UK & World News
Video Games And TV 'Make Children Depressed'
Children who spend too much time watching television or playing computer games could be at a higher risk of anxiety and depression, a major report has claimed.
A link between time spent in front of screens and lower levels of wellbeing amongst children is a major cause for concern, according to a study by Public Health England.
Higher levels of TV viewing are contributing to lower self-worth, lower self-esteem and lower levels of self-reported happiness.
The briefing paper is released as a new Change4Life campaign encourages families to use the back to school period to adopt healthier behaviours - one of which is reducing children's screen time.
Children who spend more time on computers and playing video games tend to experience higher levels of emotional distress, anxiety and depression, said Professor Kevin Fenton, Public Health England's Director of Health and Wellbeing.

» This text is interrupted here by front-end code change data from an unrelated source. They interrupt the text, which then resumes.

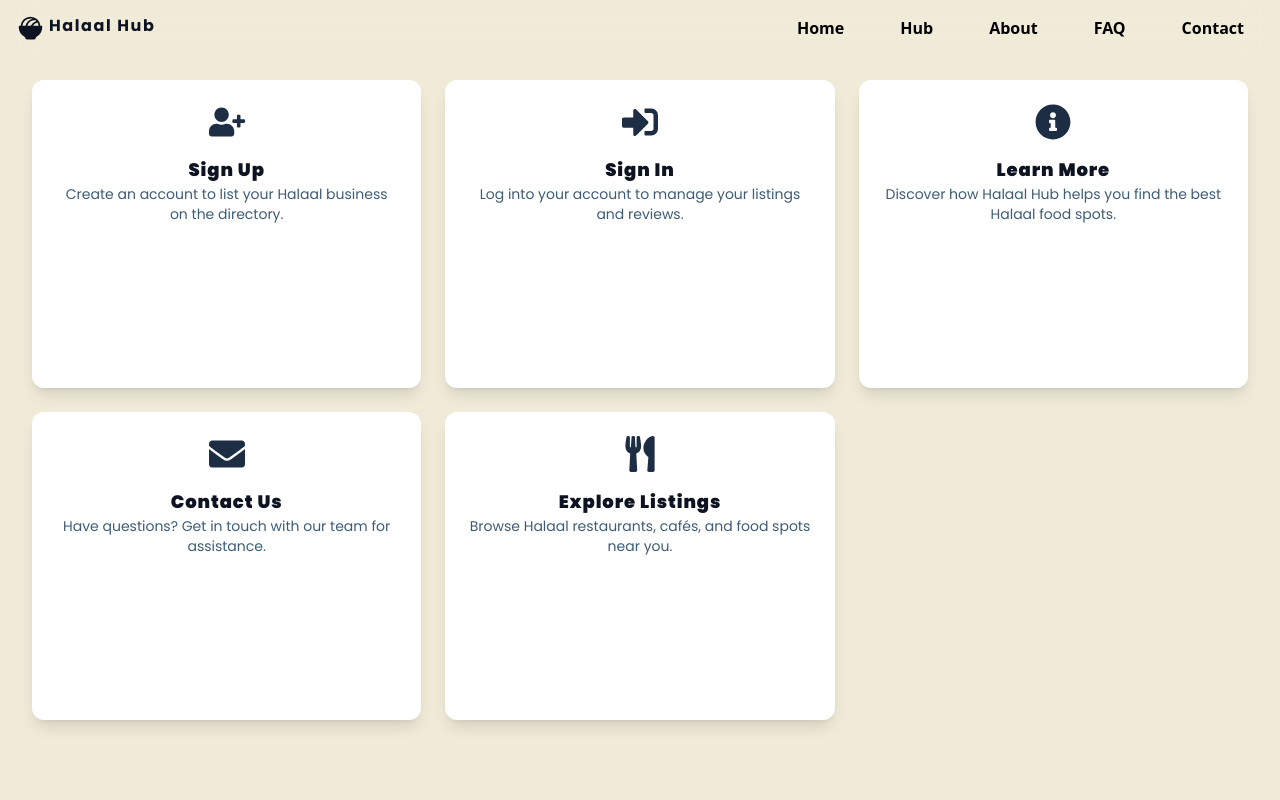
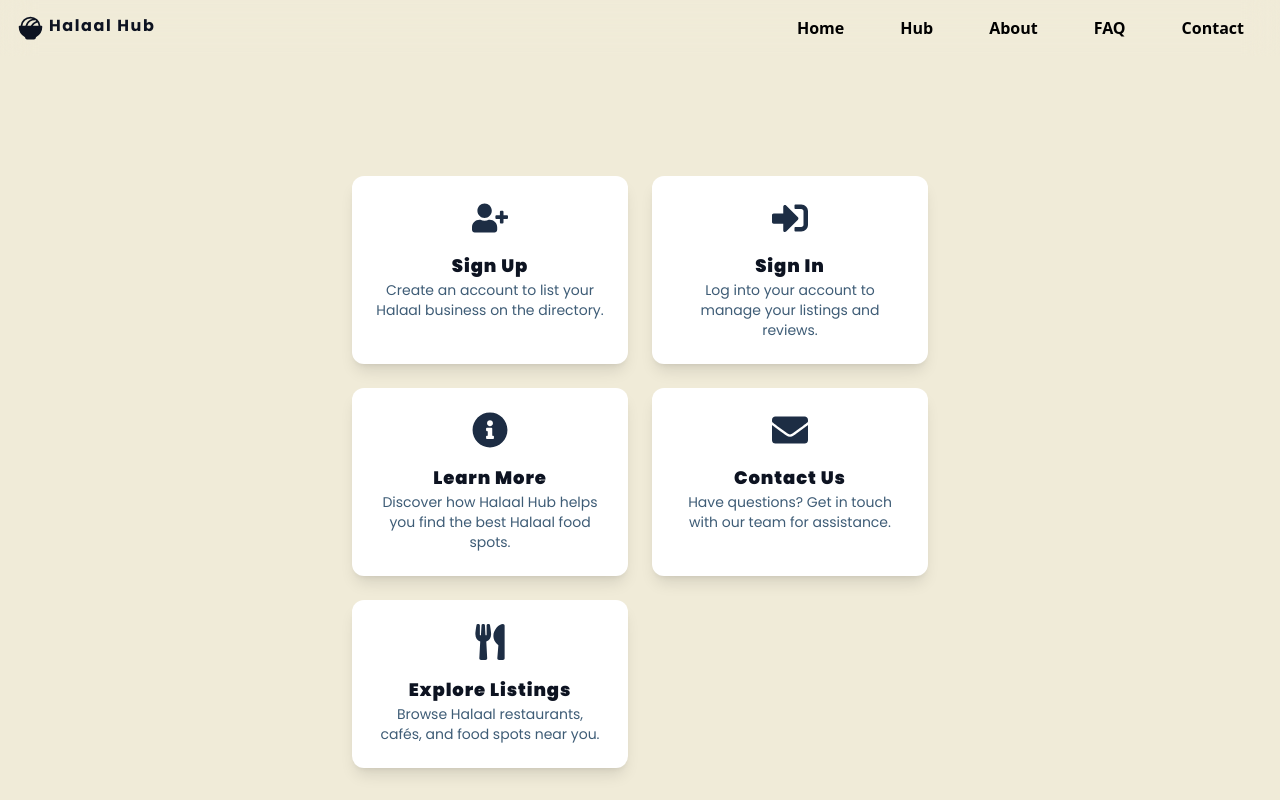
Before and after one commit to Junaidadams/halaal-hub, a React app: page /get-started in a window 1280 px wide. Shown: the top 800 px of the page. Built offline with nearby package versions, Linux system fonts and the light colour scheme; the HTML template or start-up script is replaced by a standard one.

Commit message:
Small changes

```diff
--- a/constants.js
+++ b/constants.js
@@ -90,7 +90,7 @@ export const getStartedOptions = [
   {
     key: 5,
     name: "Explore Listings",
-    link: "/listings",
+    link: "/hub",
     description: "Browse Halaal restaurants, cafés, and food spots near you.",
     icon: FaUtensils,
   },
--- a/src/components/DropdownMenu.jsx
+++ b/src/components/DropdownMenu.jsx
@@ -18,7 +18,7 @@ const DropdownMenu = ({ buttonContent, children, className = "" }) => {
 
   return (
     <div
-      className={`relative ${className} bg-white  border-black px-1 md:px-4 md:py-2 flex items-center `}
+      className={`relative ${className} bg-white  border-black px-1 md:px-4 md:py-1 flex items-center `}
       ref={dropdownRef}
     >
       <button
--- a/src/pages/DetailedListingView.jsx
+++ b/src/pages/DetailedListingView.jsx
@@ -30,9 +30,9 @@ const DetailedListingView = () => {
 
   return (
     <div className="min-h-screen -mt-[56px] bg-eggshell flex">
-      <div className="mx-auto my-20 min-h-screen w-[95%] flex flex-col">
+      <div className="mx-auto my-20 min-h-screen w-[95%] flex flex-col font-poppins">
         <h1 className="text-2xl font-bold capitalize mb-2">
-          {listing.name} - {listing.category}
+          {listing.name} - ({listing.category})
         </h1>
         <img
           src={listing.imageUrl}
--- a/src/pages/GetStarted.jsx
+++ b/src/pages/GetStarted.jsx
@@ -4,7 +4,8 @@ import { Link } from "react-router-dom";
 const GetStarted = () => {
   return (
     <div className="min-h-screen -mt-[56px] bg-eggshell flex">
-      <div className="mx-auto my-20 grid gap-6 w-[95%] sm:grid-cols-2 md:grid-cols-3 font-poppins">
+      <div className="mx-auto my-20  w-[95%]  font-poppins">
+        <div className="grid grid-cols-1 md:grid-cols-2 gap-2 lg:gap-4 xl:gap-6 mx-auto md:my-10 lg:my-14 xl:my-20 sm:w-2/3 xl:w-1/2 border-b border-black border-dashed pb-20 p-4">
           {getStartedOptions.map(
             ({ key, name, link, description, icon: Icon }) => (
               <Link
@@ -26,6 +27,7 @@ const GetStarted = () => {
           )}
         </div>
       </div>
+    </div>
   );
 };
 
--- a/src/pages/Hub.jsx
+++ b/src/pages/Hub.jsx
@@ -101,7 +101,7 @@ const Hub = () => {
             </DropdownMenu>
 
             <input
-              className="border border-black border-x-0 py-2 px-4 focus:outline-none text-sm md:text-base"
+              className="border border-black border-x-0 px-4 focus:outline-none text-sm md:text-base"
               placeholder="Search listings..."
             />
             <button
```
Lines whose indentation alone changed are shown as unchanged.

"There are many complex factors that affect a child's wellbeing such as the wider environment they live in and their social, financial and family circumstances, but there are also some very simple things we can all do every day with our children to help improve their health and wellbeing.
"Our goal is to encourage families across England to sign up to Change4Life to make a healthy change to their new term-time routines, which will hopefully then become part of their everyday lives."
The study reveals that children doing more physical activity are more likely to concentrate better in school, enjoy good relationships with classmates, and display lower levels of worry, anxiety and depression.
But some parents were sceptical about the report findings.
Jemma Murphy, a mother of two from Handforth, Cheshire, said she allows her children, Casper, aged four and Summer, three, to watch some television whilst encouraging other activities in the home and outside.
"My children don't watch television hour after hour but they do watch it sometimes because it's often the only time I can get things done around the house," she told Sky News.
"But we also have craft days and go to the park or for walks to get them out of the house. It's a balance."
Lil Caprani, Director of Communications, Policy and Campaigns, The Children's Society said: "When we asked children about their wellbeing as part of our Good Childhood Report, we found a strong association with being active and being happy.
"Things like cycling, swimming or playing football all had a clear relationship, but simple things like just going for walks were associated with higher wellbeing."